Directors Vincent Kesteloot & Ben Stassen/2016
The Wild Life is the latest adaptation of Robinson Crusoe, this time in animated form, from the perspective of the animals that inhibit the small island he finds himself marooned on. It is a joint project from Belgium and France, though the film is being released in English and distributed by Lionsgate here in the United States.
From the looks of the trailers, I have to admit that I didn’t expect a whole lot. An animated film, being released after school has resumed, and not being released by the usual studios (Disney/Pixar, Dreamworks Animation, etc.), didn’t bode well at all. To me, it looked like a mash-up of Rio, and Angry Birds, with a little Robinson Crusoe thrown in. Fortunately, I found the film to be a pleasant surprise, and I was truly engaged throughout its 90 minute run time.
The story follows Robinson Crusoe (voiced by Matthias Schweighöfer) as an adventurer who longs to sail the seas to see the world, even if he is prone to seasickness. Accompanied by his trusty dog, Robinson is excited about the destination, if only they could move past the journey. When a storm comes upon their ship, the crew is lost at sea and only Robinson, his dog, and two evil-minded cats (all who were below deck at the time) have survived. With the ship smashed against the rocks, Robinson seeks to salvage what he can so that he can survive, and then be rescued to continue to his worldly adventures.
While this film will not be in line to win any awards, and will not revolutionize the idea of what an animated film is, it does succeed as pure escapism that is safe for the entire family to enjoy, especially the younger viewers who might be in the theater.
The tale is told from the perspective of Tuesday, a parrot on the island, who is recounting his involvement with Crusoe from the time he crashed into their island to the present time, when Crusoe has been captured by Pirates. Tuesday, named that by Crusoe but previously called Mac by his friends, is a Parrot with big dreams. Like Crusoe, he longs to see the world. The only problem is that he is stuck on this tiny island in the middle of the ocean, too far for him to fly to other lands, despite giving it his best shot.

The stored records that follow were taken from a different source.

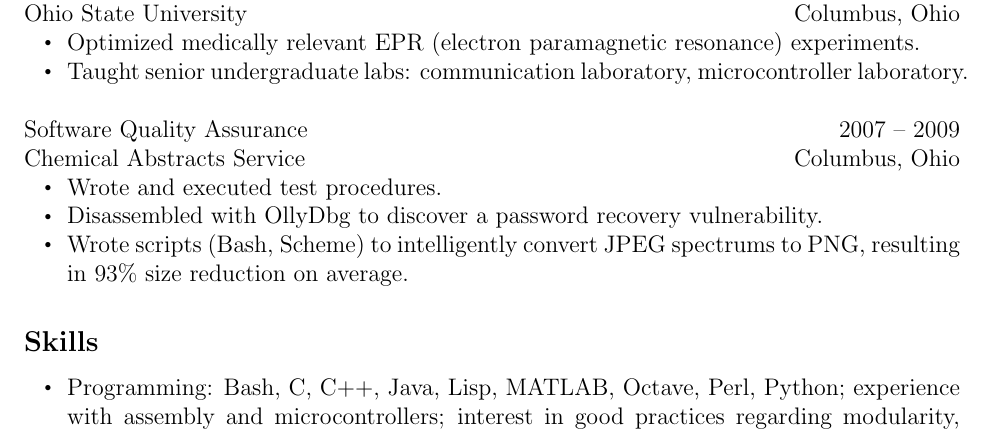
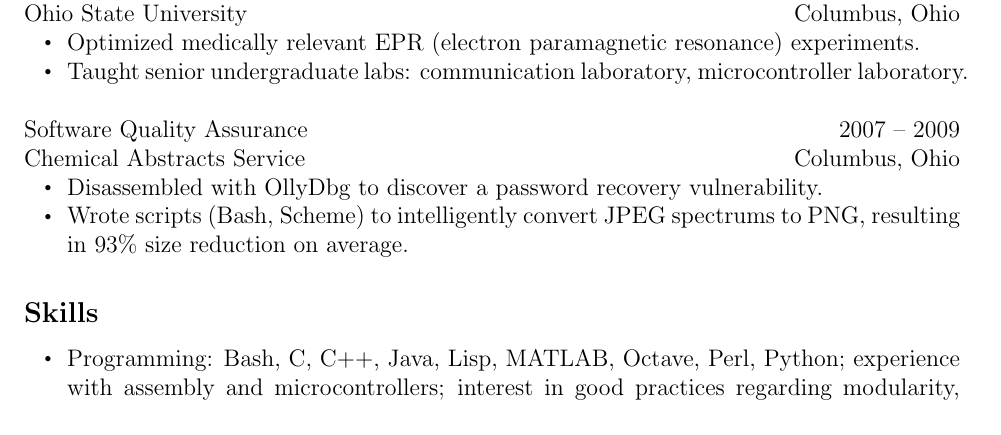
Before and after one commit to jalan/resume, a LaTeX CV (resume.tex): part of page 1 of 2, cut so that both start at the same text. Compiled offline with pdfLaTeX.

Commit message:
omit to save space

```diff
--- a/resume.tex
+++ b/resume.tex
@@ -75,7 +75,6 @@ Ohio State University                                                \hfill Colu
 Software Quality Assurance                              \hfill 2007 -- 2009 \\
 Chemical Abstracts Service                              \hfill Columbus, Ohio
 \begin{itemize}
-\item Wrote and executed test procedures.
 \item Disassembled with OllyDbg to discover a password recovery vulnerability.
 \item Wrote scripts (Bash, Scheme) to intelligently convert JPEG spectrums to PNG, resulting in 93\% size reduction on average.
 \end{itemize}
```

The other animals on the island think that he is believing a fairy tale. They only know the island life, and based on their limited experience, there is nothing else “out there”. Mac’s belief that life exists beyond their world is just a fantasy….until Robinson Crusoe comes crashing onto their beach, confirming Mac’s beliefs to be true.
The rest of the story unfolds as these skeptical animals learn to trust this strange new human, especially after being lied to by the cats who use the other animal’s fear to do their bidding in killing Crusoe and his trusty dog. The adventure plays out as the cats plot and scheme, and both Crusoe and the other animals try to survive against the plots of these dastardly feline antagonists, and the natural elements, against the odds so that Robinson Crusoe can be rescued from his fate.
The film was screened for me in 2D, though it is being advertised as containing “eye-popping 3D” animation. The animation is very good, though compared to more of the giant animated tentpole work of studios like Disney/Pixar and Dreamworks Animation, it might not seem like it. It would be interesting to see it in the much-advertised 3D, though I don’t think that it is necessary to enjoy the film.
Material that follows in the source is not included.